What the task requires:
Read through the records below and copy each line that uses the word "Renta".

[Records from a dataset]
┌────────

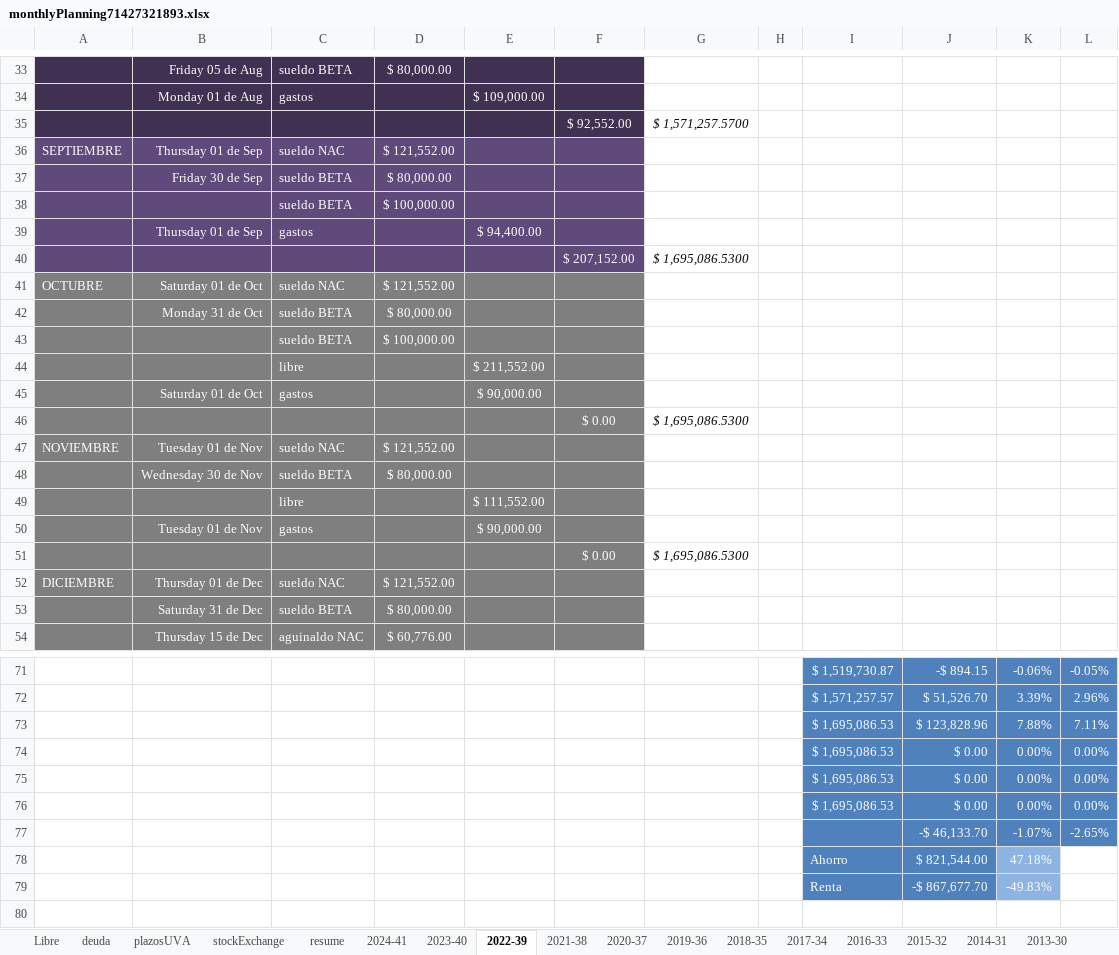
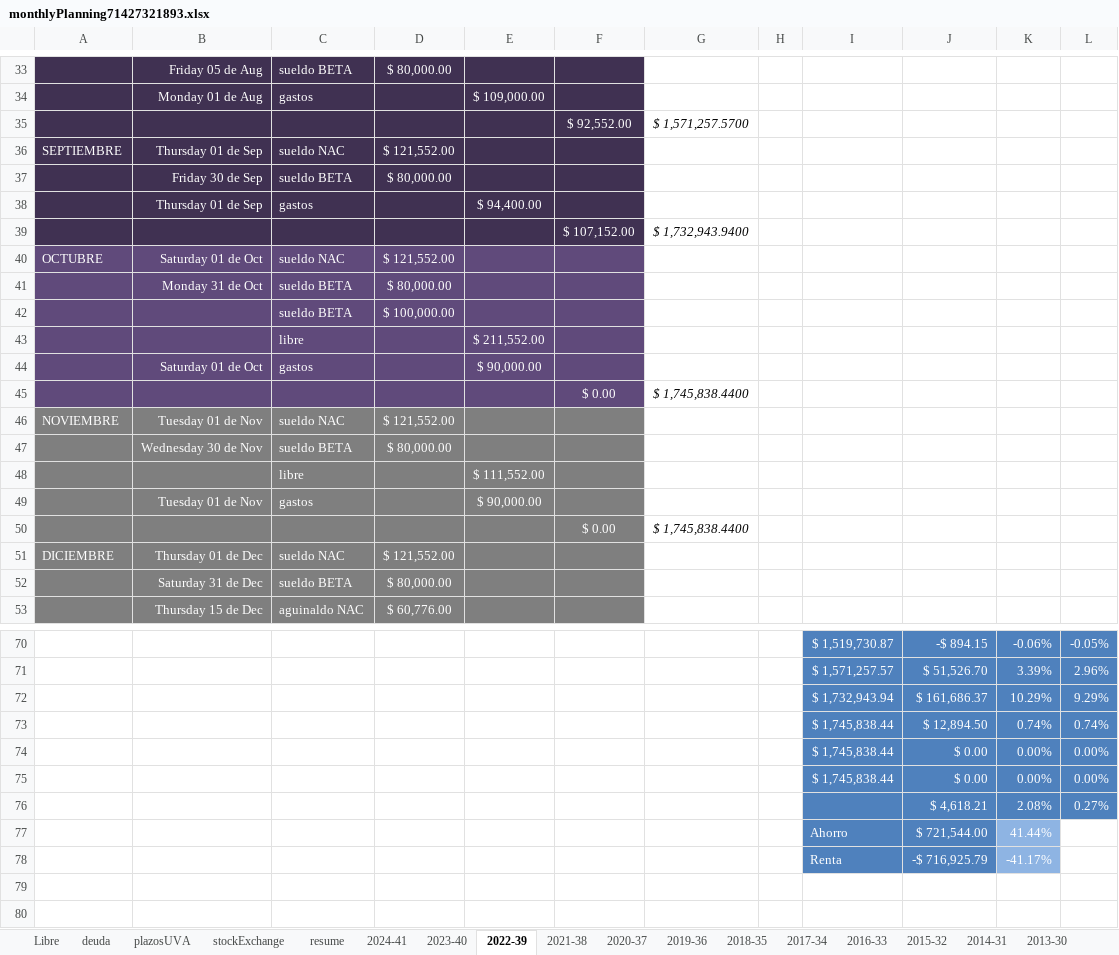
Before and after one commit to andresGitDev/private, an Excel workbook: personalAccounts/monthlyPlanning71427321893.xlsx, sheet 2022-39, drawn as a sheet; only a part is shown, gaps mark what is left out; the shorter side is filled out with more unchanged rows; values as stored, in another font and other column widths than the file's, no borders; charts and pictures and conditional formats not drawn; removed rows and columns are numbered as before the commit, all else as after; the diff covers the shown part only; the diff names each change by its address in the sheet, - before the commit and + after, or states it on an @@ line.

```diff
--- a/personalAccounts/monthlyPlanning71427321893.xlsx (sheet 2022-39)
+++ b/personalAccounts/monthlyPlanning71427321893.xlsx (sheet 2022-39)
-A36:F37 fill: #604A7B
+A36:F37 fill: #403152
-row 38:  |  | sueldo BETA | $ 100,000.00
-A38:F38 fill: #604A7B
+A38:F38 fill: #403152
-row 40:  |  |  |  |  | $ 207,152.00 | $ 1,695,086.5300
+row 39:  |  |  |  |  | $ 107,152.00 | $ 1,732,943.9400
-A40:F45 fill: #7F7F7F
+A40:F45 fill: #604A7B
-G45: $ 1,695,086.5300
+G45: $ 1,745,838.4400
-G50: $ 1,695,086.5300
+G50: $ 1,745,838.4400
-row 73:  |  |  |  |  |  |  |  | $ 1,695,086.53 | $ 123,828.96 | 7.88% | 7.11%
-row 74:  |  |  |  |  |  |  |  | $ 1,695,086.53 | $ 0.00 | 0.00% | 0.00%
+row 72:  |  |  |  |  |  |  |  | $ 1,732,943.94 | $ 161,686.37 | 10.29% | 9.29%
+row 73:  |  |  |  |  |  |  |  | $ 1,745,838.44 | $ 12,894.50 | 0.74% | 0.74%
-I74:I75: $ 1,695,086.53
+I74:I75: $ 1,745,838.44
-row 77:  |  |  |  |  |  |  |  |  | -$ 46,133.70 | -1.07% | -2.65%
-row 78:  |  |  |  |  |  |  |  | Ahorro | $ 821,544.00 | 47.18%
-row 79:  |  |  |  |  |  |  |  | Renta | -$ 867,677.70 | -49.83%
+row 76:  |  |  |  |  |  |  |  |  | $ 4,618.21 | 2.08% | 0.27%
+row 77:  |  |  |  |  |  |  |  | Ahorro | $ 721,544.00 | 41.44%
+row 78:  |  |  |  |  |  |  |  | Renta | -$ 716,925.79 | -41.17%
```
Also changed, not shown: 3 edited cells elsewhere in this sheet, sheet stockExchange, sheet resume, sheet plazosUVA, sheet 2024-41, sheet 2023-40, sheet deuda, 2 more sheets, formulas that keep their value, charts or pictures, 1 other file.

└────────

Exercise answer:
-row 79:  |  |  |  |  |  |  |  | Renta | -$ 867,677.70 | -49.83%
+row 78:  |  |  |  |  |  |  |  | Renta | -$ 716,925.79 | -41.17%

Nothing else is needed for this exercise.